WHAT YOU WILL DO: Report each line of the data that has "AndroidManifest" somewhere in it.

------ EXTRACTED MATERIAL ------

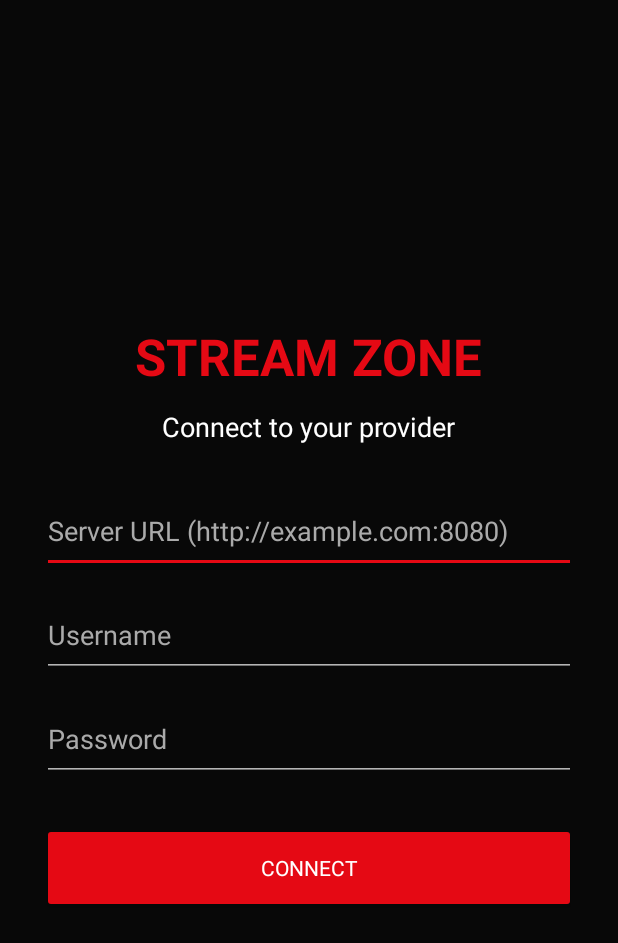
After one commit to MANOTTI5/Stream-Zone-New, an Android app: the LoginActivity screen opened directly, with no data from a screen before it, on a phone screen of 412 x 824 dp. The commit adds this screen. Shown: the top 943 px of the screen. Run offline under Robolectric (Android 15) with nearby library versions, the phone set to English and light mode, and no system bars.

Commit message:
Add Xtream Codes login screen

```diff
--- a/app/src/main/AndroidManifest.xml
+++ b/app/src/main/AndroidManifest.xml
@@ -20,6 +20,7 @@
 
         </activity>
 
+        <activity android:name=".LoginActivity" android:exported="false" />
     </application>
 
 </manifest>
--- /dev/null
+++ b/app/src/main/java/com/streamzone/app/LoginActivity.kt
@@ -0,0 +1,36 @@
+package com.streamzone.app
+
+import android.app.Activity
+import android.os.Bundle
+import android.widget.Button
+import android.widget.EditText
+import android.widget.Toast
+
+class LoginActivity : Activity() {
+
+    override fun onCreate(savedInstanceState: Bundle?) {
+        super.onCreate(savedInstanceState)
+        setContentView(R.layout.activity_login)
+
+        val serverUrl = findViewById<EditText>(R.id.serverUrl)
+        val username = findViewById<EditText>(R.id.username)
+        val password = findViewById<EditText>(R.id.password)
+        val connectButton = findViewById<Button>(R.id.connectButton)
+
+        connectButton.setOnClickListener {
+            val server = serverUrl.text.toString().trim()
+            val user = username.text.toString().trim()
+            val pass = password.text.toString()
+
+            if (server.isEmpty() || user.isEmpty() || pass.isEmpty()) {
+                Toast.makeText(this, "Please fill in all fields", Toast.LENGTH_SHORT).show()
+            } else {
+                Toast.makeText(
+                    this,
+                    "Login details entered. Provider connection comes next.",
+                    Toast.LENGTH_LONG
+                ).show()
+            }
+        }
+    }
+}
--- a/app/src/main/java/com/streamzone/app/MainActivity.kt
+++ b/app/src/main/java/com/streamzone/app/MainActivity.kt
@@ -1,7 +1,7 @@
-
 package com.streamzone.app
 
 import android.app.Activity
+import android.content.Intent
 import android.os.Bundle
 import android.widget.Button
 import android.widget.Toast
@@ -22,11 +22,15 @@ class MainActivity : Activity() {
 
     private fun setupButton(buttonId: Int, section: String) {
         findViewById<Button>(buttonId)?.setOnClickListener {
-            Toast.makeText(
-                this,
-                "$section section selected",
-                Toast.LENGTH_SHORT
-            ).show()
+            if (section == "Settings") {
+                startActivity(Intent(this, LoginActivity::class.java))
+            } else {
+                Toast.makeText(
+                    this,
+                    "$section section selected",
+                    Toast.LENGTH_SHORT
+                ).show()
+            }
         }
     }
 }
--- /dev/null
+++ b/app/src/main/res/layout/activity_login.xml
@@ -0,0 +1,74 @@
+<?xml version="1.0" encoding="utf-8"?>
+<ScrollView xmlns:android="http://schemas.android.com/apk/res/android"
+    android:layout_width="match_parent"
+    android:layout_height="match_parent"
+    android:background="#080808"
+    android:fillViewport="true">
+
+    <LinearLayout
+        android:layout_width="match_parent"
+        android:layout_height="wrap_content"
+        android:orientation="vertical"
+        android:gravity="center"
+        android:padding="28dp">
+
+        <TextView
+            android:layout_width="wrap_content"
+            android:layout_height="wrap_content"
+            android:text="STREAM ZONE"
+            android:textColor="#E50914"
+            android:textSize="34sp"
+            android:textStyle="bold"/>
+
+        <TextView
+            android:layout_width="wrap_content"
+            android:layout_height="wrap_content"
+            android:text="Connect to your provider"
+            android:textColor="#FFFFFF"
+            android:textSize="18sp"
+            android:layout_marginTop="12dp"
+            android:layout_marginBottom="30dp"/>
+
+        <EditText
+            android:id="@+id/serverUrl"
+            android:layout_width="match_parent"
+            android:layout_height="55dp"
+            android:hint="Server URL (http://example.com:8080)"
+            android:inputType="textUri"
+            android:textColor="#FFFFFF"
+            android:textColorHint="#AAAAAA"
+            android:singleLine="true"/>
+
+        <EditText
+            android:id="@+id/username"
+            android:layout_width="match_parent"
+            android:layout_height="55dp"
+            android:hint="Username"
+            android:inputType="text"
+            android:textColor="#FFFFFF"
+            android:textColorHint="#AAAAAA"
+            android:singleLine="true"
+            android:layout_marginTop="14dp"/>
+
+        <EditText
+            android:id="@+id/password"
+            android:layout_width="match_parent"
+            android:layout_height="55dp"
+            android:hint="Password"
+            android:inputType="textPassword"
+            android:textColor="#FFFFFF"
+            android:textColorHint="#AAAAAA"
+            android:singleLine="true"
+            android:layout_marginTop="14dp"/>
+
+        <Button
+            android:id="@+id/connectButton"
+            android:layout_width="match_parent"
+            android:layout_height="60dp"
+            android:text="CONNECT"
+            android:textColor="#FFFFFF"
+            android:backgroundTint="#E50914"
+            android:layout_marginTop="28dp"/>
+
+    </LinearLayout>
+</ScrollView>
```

------

RESULT:
--- a/app/src/main/AndroidManifest.xml
+++ b/app/src/main/AndroidManifest.xml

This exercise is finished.